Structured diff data

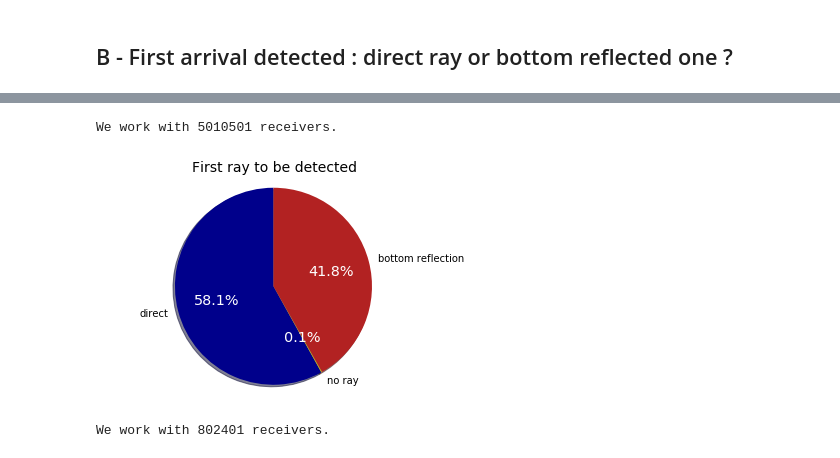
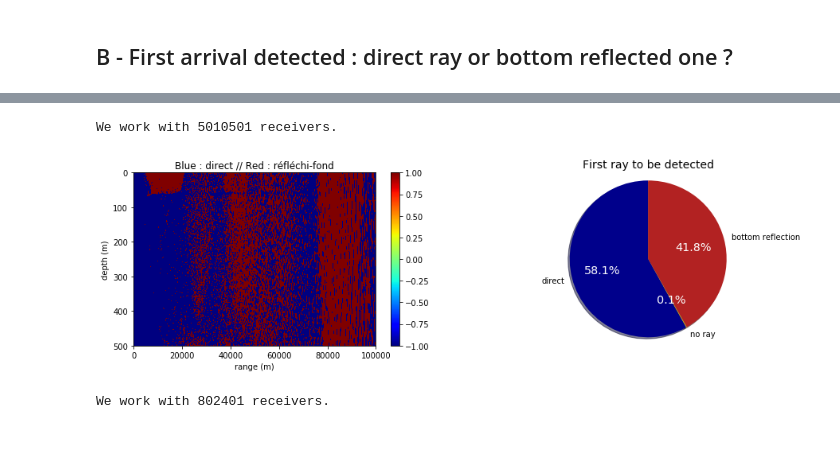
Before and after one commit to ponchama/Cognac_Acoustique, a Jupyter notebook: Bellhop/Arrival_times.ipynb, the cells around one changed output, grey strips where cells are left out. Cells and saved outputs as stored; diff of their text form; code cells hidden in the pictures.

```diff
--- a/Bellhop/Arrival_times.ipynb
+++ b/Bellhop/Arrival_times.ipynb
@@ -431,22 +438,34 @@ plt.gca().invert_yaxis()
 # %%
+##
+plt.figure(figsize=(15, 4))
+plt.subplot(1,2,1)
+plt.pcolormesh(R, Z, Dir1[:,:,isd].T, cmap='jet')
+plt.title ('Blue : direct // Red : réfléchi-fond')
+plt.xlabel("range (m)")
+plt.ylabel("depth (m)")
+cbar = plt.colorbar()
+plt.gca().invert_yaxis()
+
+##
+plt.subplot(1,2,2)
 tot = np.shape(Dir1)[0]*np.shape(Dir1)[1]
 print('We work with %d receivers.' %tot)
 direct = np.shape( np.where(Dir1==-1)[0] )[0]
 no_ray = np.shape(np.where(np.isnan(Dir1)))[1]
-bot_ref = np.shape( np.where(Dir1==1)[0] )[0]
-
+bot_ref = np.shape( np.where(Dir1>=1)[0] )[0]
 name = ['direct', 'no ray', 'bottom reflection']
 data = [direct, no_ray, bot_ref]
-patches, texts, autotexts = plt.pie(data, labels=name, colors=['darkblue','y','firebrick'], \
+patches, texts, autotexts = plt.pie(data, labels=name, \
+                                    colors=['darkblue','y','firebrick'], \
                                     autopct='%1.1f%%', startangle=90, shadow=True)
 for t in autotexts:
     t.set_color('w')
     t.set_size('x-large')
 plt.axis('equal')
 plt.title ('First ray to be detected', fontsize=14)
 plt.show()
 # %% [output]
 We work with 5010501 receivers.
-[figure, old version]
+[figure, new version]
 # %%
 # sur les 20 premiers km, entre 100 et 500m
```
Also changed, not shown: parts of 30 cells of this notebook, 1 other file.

Description of the task -
Every entry must be written out exactly, with all pictures left out.

Solution for this problem -
Before and after one commit to ponchama/Cognac_Acoustique, a Jupyter notebook: Bellhop/Arrival_times.ipynb, the cells around one changed output, grey strips where cells are left out. Cells and saved outputs as stored; diff of their text form; code cells hidden in the pictures.

```diff
--- a/Bellhop/Arrival_times.ipynb
+++ b/Bellhop/Arrival_times.ipynb
@@ -431,22 +438,34 @@ plt.gca().invert_yaxis()
 # %%
+##
+plt.figure(figsize=(15, 4))
+plt.subplot(1,2,1)
+plt.pcolormesh(R, Z, Dir1[:,:,isd].T, cmap='jet')
+plt.title ('Blue : direct // Red : réfléchi-fond')
+plt.xlabel("range (m)")
+plt.ylabel("depth (m)")
+cbar = plt.colorbar()
+plt.gca().invert_yaxis()
+
+##
+plt.subplot(1,2,2)
 tot = np.shape(Dir1)[0]*np.shape(Dir1)[1]
 print('We work with %d receivers.' %tot)
 direct = np.shape( np.where(Dir1==-1)[0] )[0]
 no_ray = np.shape(np.where(np.isnan(Dir1)))[1]
-bot_ref = np.shape( np.where(Dir1==1)[0] )[0]
-
+bot_ref = np.shape( np.where(Dir1>=1)[0] )[0]
 name = ['direct', 'no ray', 'bottom reflection']
 data = [direct, no_ray, bot_ref]
-patches, texts, autotexts = plt.pie(data, labels=name, colors=['darkblue','y','firebrick'], \
+patches, texts, autotexts = plt.pie(data, labels=name, \
+                                    colors=['darkblue','y','firebrick'], \
                                     autopct='%1.1f%%', startangle=90, shadow=True)
 for t in autotexts:
     t.set_color('w')
     t.set_size('x-large')
 plt.axis('equal')
 plt.title ('First ray to be detected', fontsize=14)
 plt.show()
 # %% [output]
 We work with 5010501 receivers.
-[figure, old version]
+[figure, new version]
 # %%
 # sur les 20 premiers km, entre 100 et 500m
```
Also changed, not shown: parts of 30 cells of this notebook, 1 other file.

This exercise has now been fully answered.